Welcome to our 2016 Advent Calendar.
Today is the First Sunday of Advent. Advent is the season four weeks before Christmas in which we prepare for the coming of Christ. The word Advent comes from the Latin word adventus, which means “coming”.
Advent is a time of waiting, conversion and of hope. Advent has a twofold character, for it is a time of preparation for the Solemnities of the Christmas season, in which the first coming of the Son of God to humanity is remembered, and likewise a time when, by remembrance of this, minds and hearts are led to look forward to Christ’s Second Coming at the end of time. For these two reasons Advent is a period of devout and expectant delight.
Readings for First Sunday of Advent
Is 2:1-5. Ps 121:1-2, 4-5, 6-9, R/ cf v 1. Rm 13:11-14. Mt 24:37-44. www.catholicbishops.ie/readings.
The Advent spirit of waiting and longing for the Lord reminds us of the daily call to holiness. We are to be found blameless when he comes, living lives of honesty and integrity. We are to avoid the temptations to escapism from the true meaning of life. The temptations come in many guises.
Audio: Advent Thought for the Day
Each day during Advent we will be bringing you an audio Thought for the Day on a different theme. Our first Thought for the Day is from Father Bryan Shortall OFM Cap. Father Bryan reflects on our Advent journey when we live with the promise that something good is about to happen.
Click on the link below to listen to our first Advent Thought for the Day.
The Words of Pope Francis
Pope Francis – Misericordia et Misera
Forgiveness is the most visible sign of the Father’s love, which Jesus sought to reveal by his entire life. Every page of the Gospel is marked by this imperative of a love that loves to the point of forgiveness. Even at the last moment of his earthly life, as he was being nailed to the cross, Jesus spoke words of forgiveness: “Father, forgive them; for they know not what they do” (Lk 23:34).
Pope Francis on Twitter
“As Christians, we are called to imitate the Good Shepherd and to help families experiencing difficulties.” – @Pontifex.
By our actions, our words, our prayer, our example of love, we can be credible, if imperfect, witnesses to Christ. ‘The Kingdom of God is now. This is the time for people to extend their hand and to take hold of their salvation.’ (SGN, 32)
The Advent Wreath
Placing four candles on green fronds has become a symbol of Advent in many Christian homes, especially in Germanic countries and in North America. The Advent wreath, with the progressive lighting of its four candles, Sunday after Sunday, until the Solemnity of Christmas, is a recollection of the various stages of salvation history prior to Christ’s coming and a symbol of the prophetic light gradually illuminating the long night prior to the rising of the Sun of justice (cf. Mal 3:20; Lk 1:78).

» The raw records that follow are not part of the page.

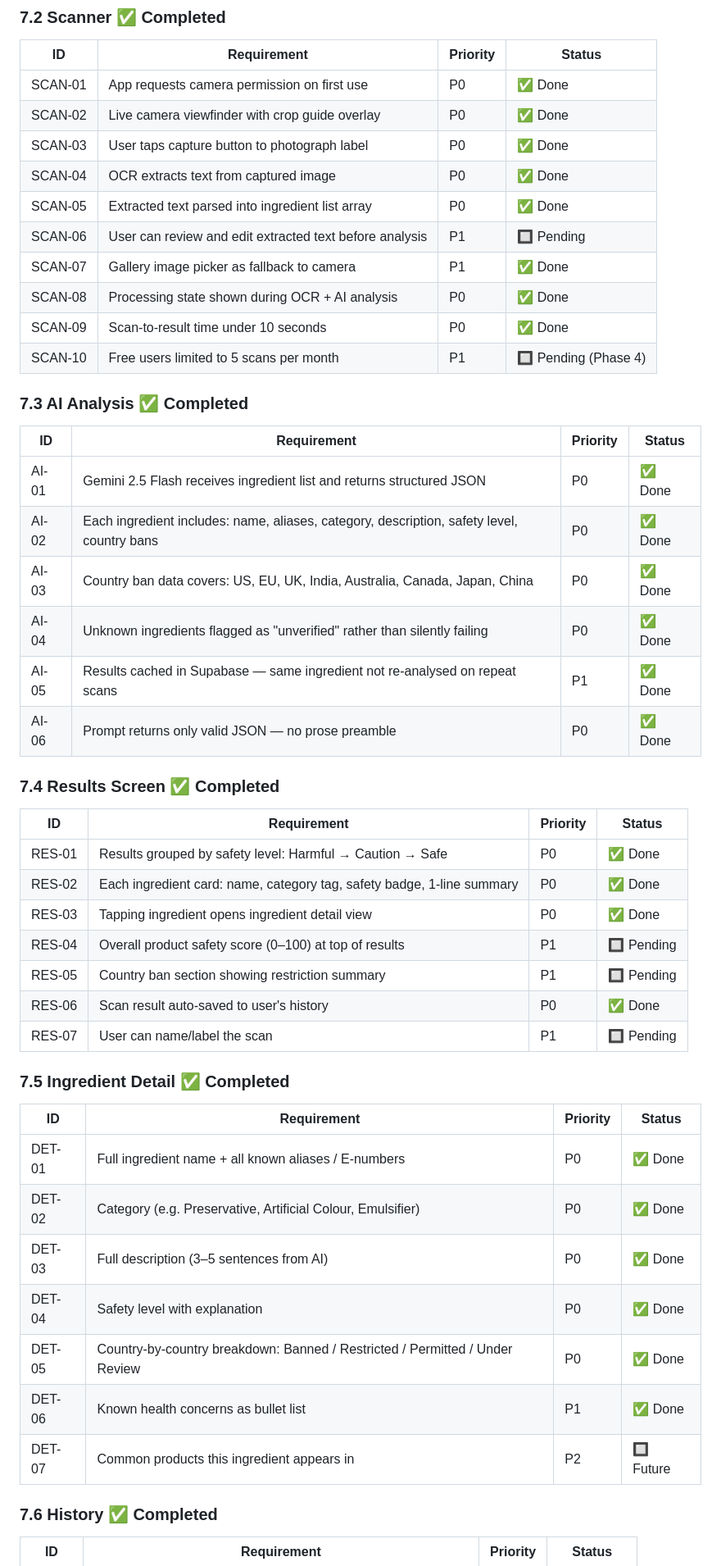
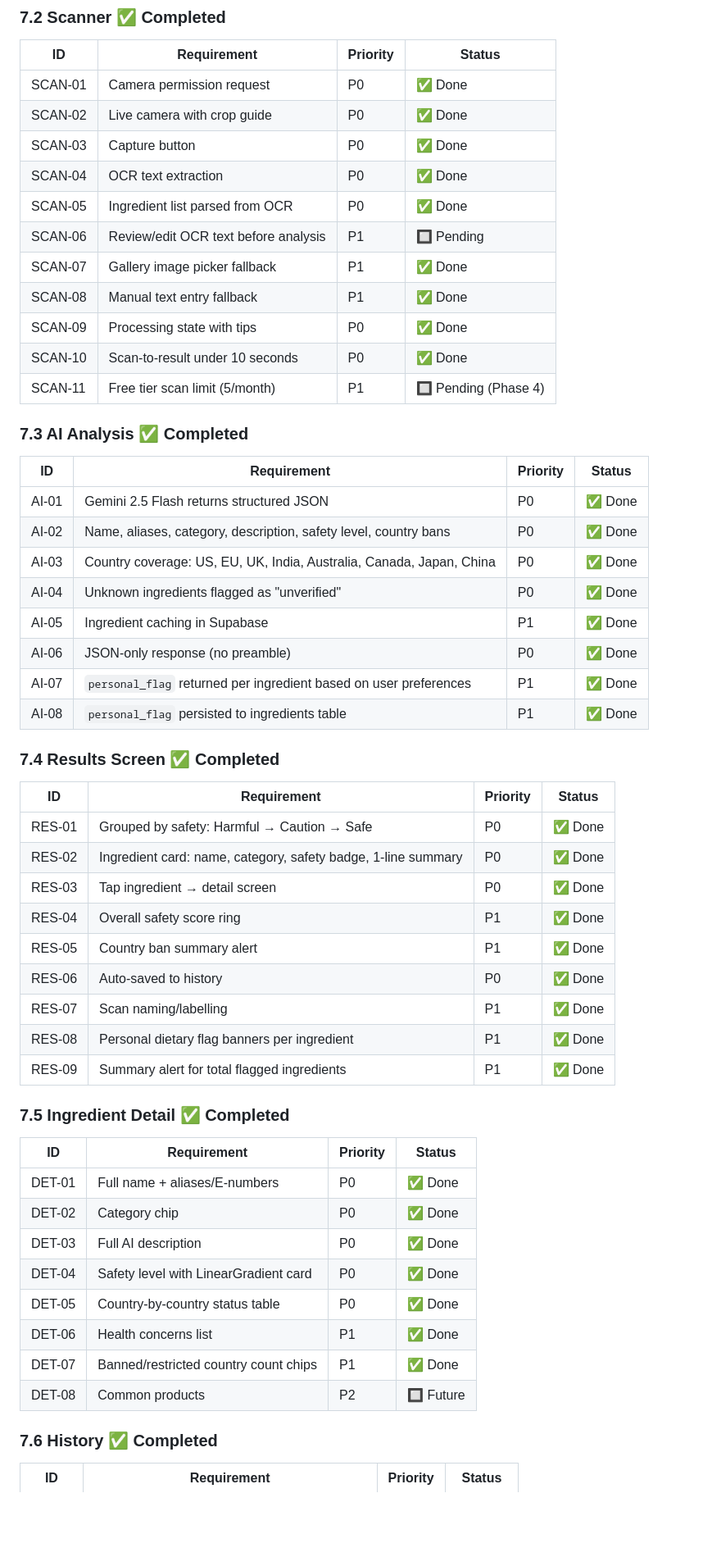
Before and after one commit to techykaif/ingryn, a Markdown page: README.md, the part around one of its changes. Shown at 82% size. Drawn GitHub-style; blank space fills up the shorter version.

```diff
--- a/README.md
+++ b/README.md
@@ -204,51 +194,57 @@ A single camera scan → instant, structured, AI-powered breakdown of every ingr
 
 | ID | Requirement | Priority | Status |
 |---|---|---|---|
-| SCAN-01 | App requests camera permission on first use | P0 | ✅ Done |
-| SCAN-02 | Live camera viewfinder with crop guide overlay | P0 | ✅ Done |
-| SCAN-03 | User taps capture button to photograph label | P0 | ✅ Done |
-| SCAN-04 | OCR extracts text from captured image | P0 | ✅ Done |
-| SCAN-05 | Extracted text parsed into ingredient list array | P0 | ✅ Done |
-| SCAN-06 | User can review and edit extracted text before analysis | P1 | 🔲 Pending |
-| SCAN-07 | Gallery image picker as fallback to camera | P1 | ✅ Done |
-| SCAN-08 | Processing state shown during OCR + AI analysis | P0 | ✅ Done |
-| SCAN-09 | Scan-to-result time under 10 seconds | P0 | ✅ Done |
-| SCAN-10 | Free users limited to 5 scans per month | P1 | 🔲 Pending (Phase 4) |
+| SCAN-01 | Camera permission request | P0 | ✅ Done |
+| SCAN-02 | Live camera with crop guide | P0 | ✅ Done |
+| SCAN-03 | Capture button | P0 | ✅ Done |
+| SCAN-04 | OCR text extraction | P0 | ✅ Done |
+| SCAN-05 | Ingredient list parsed from OCR | P0 | ✅ Done |
+| SCAN-06 | Review/edit OCR text before analysis | P1 | 🔲 Pending |
+| SCAN-07 | Gallery image picker fallback | P1 | ✅ Done |
+| SCAN-08 | Manual text entry fallback | P1 | ✅ Done |
+| SCAN-09 | Processing state with tips | P0 | ✅ Done |
+| SCAN-10 | Scan-to-result under 10 seconds | P0 | ✅ Done |
+| SCAN-11 | Free tier scan limit (5/month) | P1 | 🔲 Pending (Phase 4) |
 
 ### 7.3 AI Analysis ✅ Completed
 
 | ID | Requirement | Priority | Status |
 |---|---|---|---|
-| AI-01 | Gemini 2.5 Flash receives ingredient list and returns structured JSON | P0 | ✅ Done |
-| AI-02 | Each ingredient includes: name, aliases, category, description, safety level, country bans | P0 | ✅ Done |
-| AI-03 | Country ban data covers: US, EU, UK, India, Australia, Canada, Japan, China | P0 | ✅ Done |
-| AI-04 | Unknown ingredients flagged as "unverified" rather than silently failing | P0 | ✅ Done |
-| AI-05 | Results cached in Supabase — same ingredient not re-analysed on repeat scans | P1 | ✅ Done |
-| AI-06 | Prompt returns only valid JSON — no prose preamble | P0 | ✅ Done |
+| AI-01 | Gemini 2.5 Flash returns structured JSON | P0 | ✅ Done |
+| AI-02 | Name, aliases, category, description, safety level, country bans | P0 | ✅ Done |
+| AI-03 | Country coverage: US, EU, UK, India, Australia, Canada, Japan, China | P0 | ✅ Done |
+| AI-04 | Unknown ingredients flagged as "unverified" | P0 | ✅ Done |
+| AI-05 | Ingredient caching in Supabase | P1 | ✅ Done |
+| AI-06 | JSON-only response (no preamble) | P0 | ✅ Done |
+| AI-07 | `personal_flag` returned per ingredient based on user preferences | P1 | ✅ Done |
+| AI-08 | `personal_flag` persisted to ingredients table | P1 | ✅ Done |
 
 ### 7.4 Results Screen ✅ Completed
 
 | ID | Requirement | Priority | Status |
 |---|---|---|---|
-| RES-01 | Results grouped by safety level: Harmful → Caution → Safe | P0 | ✅ Done |
-| RES-02 | Each ingredient card: name, category tag, safety badge, 1-line summary | P0 | ✅ Done |
-| RES-03 | Tapping ingredient opens ingredient detail view | P0 | ✅ Done |
-| RES-04 | Overall product safety score (0–100) at top of results | P1 | 🔲 Pending |
-| RES-05 | Country ban section showing restriction summary | P1 | 🔲 Pending |
-| RES-06 | Scan result auto-saved to user's history | P0 | ✅ Done |
-| RES-07 | User can name/label the scan | P1 | 🔲 Pending |
+| RES-01 | Grouped by safety: Harmful → Caution → Safe | P0 | ✅ Done |
+| RES-02 | Ingredient card: name, category, safety badge, 1-line summary | P0 | ✅ Done |
+| RES-03 | Tap ingredient → detail screen | P0 | ✅ Done |
+| RES-04 | Overall safety score ring | P1 | ✅ Done |
+| RES-05 | Country ban summary alert | P1 | ✅ Done |
+| RES-06 | Auto-saved to history | P0 | ✅ Done |
+| RES-07 | Scan naming/labelling | P1 | ✅ Done |
+| RES-08 | Personal dietary flag banners per ingredient | P1 | ✅ Done |
+| RES-09 | Summary alert for total flagged ingredients | P1 | ✅ Done |
 
 ### 7.5 Ingredient Detail ✅ Completed
 
 | ID | Requirement | Priority | Status |
 |---|---|---|---|
-| DET-01 | Full ingredient name + all known aliases / E-numbers | P0 | ✅ Done |
-| DET-02 | Category (e.g. Preservative, Artificial Colour, Emulsifier) | P0 | ✅ Done |
-| DET-03 | Full description (3–5 sentences from AI) | P0 | ✅ Done |
-| DET-04 | Safety level with explanation | P0 | ✅ Done |
-| DET-05 | Country-by-country breakdown: Banned / Restricted / Permitted / Under Review | P0 | ✅ Done |
-| DET-06 | Known health concerns as bullet list | P1 | ✅ Done |
-| DET-07 | Common products this ingredient appears in | P2 | 🔲 Future |
+| DET-01 | Full name + aliases/E-numbers | P0 | ✅ Done |
+| DET-02 | Category chip | P0 | ✅ Done |
+| DET-03 | Full AI description | P0 | ✅ Done |
+| DET-04 | Safety level with LinearGradient card | P0 | ✅ Done |
+| DET-05 | Country-by-country status table | P0 | ✅ Done |
+| DET-06 | Health concerns list | P1 | ✅ Done |
+| DET-07 | Banned/restricted country count chips | P1 | ✅ Done |
+| DET-08 | Common products | P2 | 🔲 Future |
 
 ### 7.6 History ✅ Completed
 
```
Also changed, not shown: other parts of README.md (+316 -343 lines).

Video: Blessing of the Advent Wreath in the Home
This is a Blessing of the Advent Wreath in the home and it may be used when lighting the advent wreath for the first time in the home, and for the lighting of each of the Adcent candles. This was produced by the Council for Marriage and the Family of the Irish Bishops’ Conference. Click for video.
New Liturgical Year
Sunday 27 November 2016, the First Sunday of Advent, marks the beginning of a new liturgical year in the Church. Details of the new Liturgical Calendar for Ireland are available from the National Centre for Liturgy on www.liturgy-ireland.ie.
An Advent Prayer
Father, in the wilderness of the Jordan,
you sent a messenger to prepare people’s hearts
for the coming of your Son.
Help me to hear his words and repent of my sins,
so that I may clearly see the way to walk,
the truth to speak,
and the life to live for him,
Our Lord Jesus Christ.
Advent Book Recommendation – Fasting and Feasting
In Fasting And Feasting, Aidan Mathews, the Irish poet and playwright, deploys his inimitable prose style in a deeply personal and heartfelt consideration of the two most inspiring events in the Christian calendar: Christmas and Easter.
Comprising a series of radio scripts, broadcast at the two liturgical seasons over the last ten years, Fasting And Feasting is an urgent and earthy examination of key events in the Catholic tradition, as well as a profoundly moving account of the author’s own faith journey.
A seamlessly executed hybrid of confessional writing and shrewd scriptural analysis, Fasting and Feasting is a thought-provoking and necessary volume that takes a refreshing flesh-and-blood approach to its understanding of the Gospels and the core values of Christianity.
For more on this book see www.veritas.ie
One of the most familiar pieces of Advent music is O Come, O Come, Emmanuel which is a Christian hymn for Advent. It is most commonly known by its English title but is a translation of the original Latin Veni, Veni, Emmanuel.
There are so many versions of this hymn available that it is hard to choose just one, but below is a link to a very simple version of this beautiful Advent hymn.